> **Instructions to follow**: From the entries below, please gather each line containing the string "background".

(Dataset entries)
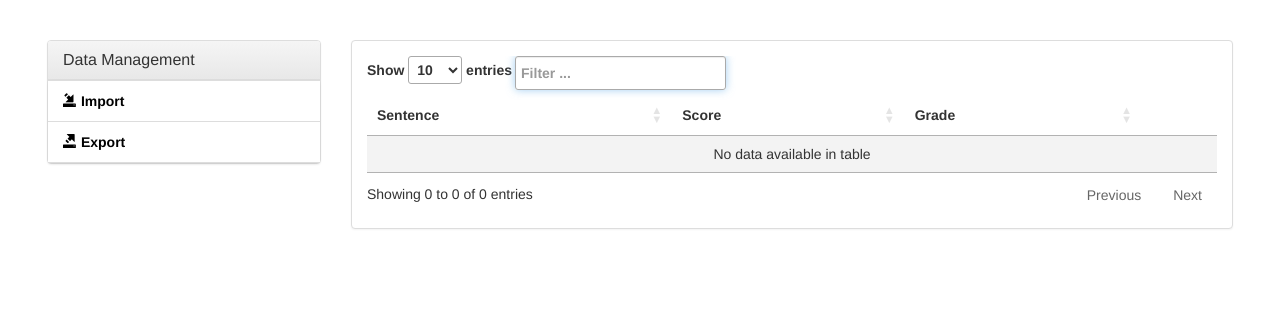
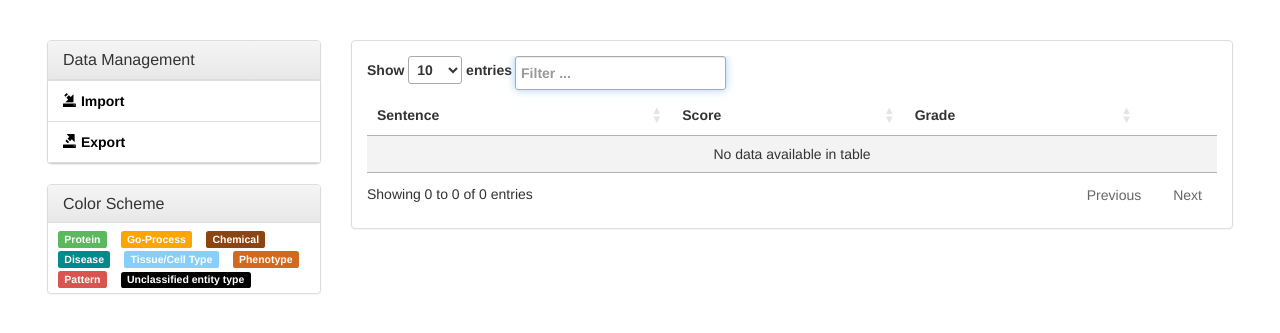
Before and after one commit to cgrevisse/minegui, a Flask app: page / in a window 1280 px wide. Shown: the top 333 px of the page. Run offline with Flask 2, Linux system fonts and the light colour scheme; data that the repository does not hold is empty; some libraries are stand-ins or nearby versions.

Commit message:
Arbitrary Entity Types

```diff
--- a/app/models.py
+++ b/app/models.py
@@ -191,6 +191,9 @@ class Entity(Keyword):
         elif self.type == "Chemical":
             id = self.databaseID.replace("CID", "")
             databaseIDLinks.append(self.createLinkDict("Chemical", id, "https://pubchem.ncbi.nlm.nih.gov/compound/{}".format(id)))
+        elif self.type == "Celtis":
+            id = self.databaseID.replace(":", "_")
+            databaseIDLinks.append(self.createLinkDict("Tissue/Cell type", id, "ftp://ftp.informatics.jax.org/pub/curatorwork/BTO_Graphs/{}.svg".format(id)))
         else:
             pass
 
--- a/app/static/style.css
+++ b/app/static/style.css
@@ -59,6 +59,8 @@
 .label-go-process { background-color: #ffa500; }
 .label-chemical { background-color: #8b4513; }
 .label-disease { background-color: #008b8b; }
+.label-celtis { background-color: #87cefa; }
+.label-phenotype { background-color: #d2691e; }
 
 .label a { color: #ffffff; }
 
--- a/app/templates/index.html
+++ b/app/templates/index.html
@@ -77,6 +77,25 @@
 			</div>
 		    </div>
 
+		    <div class="panel panel-default mylisting">
+			<div class="panel-heading">
+			    <h3 class="panel-title">Color Scheme</h3>
+			</div>
+
+			<div class="panel-body">
+			    <ul class="list-inline" style="margin: 5px;">
+				<li><span class="label label-protein">Protein</span></li>
+				<li><span class="label label-go-process">Go-Process</span></li>
+				<li><span class="label label-chemical">Chemical</span></li>
+				<li><span class="label label-disease">Disease</span></li>
+				<li><span class="label label-celtis">Tissue/Cell Type</span></li>
+				<li><span class="label label-phenotype">Phenotype</span></li>
+				<li><span class="label label-pattern">Pattern</span></li>
+				<li><span class="label label-entity">Unclassified entity type</span></li>
+			    </ul>
+			</div>
+		    </div>
+
 		    <!-- Paper Metadata -->
 		    <div class="panel panel-default" id="metaData">
 			<div class="panel-heading">
```
Also changed, not shown: app/static/scripts.js (+13 -14 lines).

> **Task result**:
 .label-go-process { background-color: #ffa500; }
 .label-chemical { background-color: #8b4513; }
 .label-disease { background-color: #008b8b; }
+.label-celtis { background-color: #87cefa; }
+.label-phenotype { background-color: #d2691e; }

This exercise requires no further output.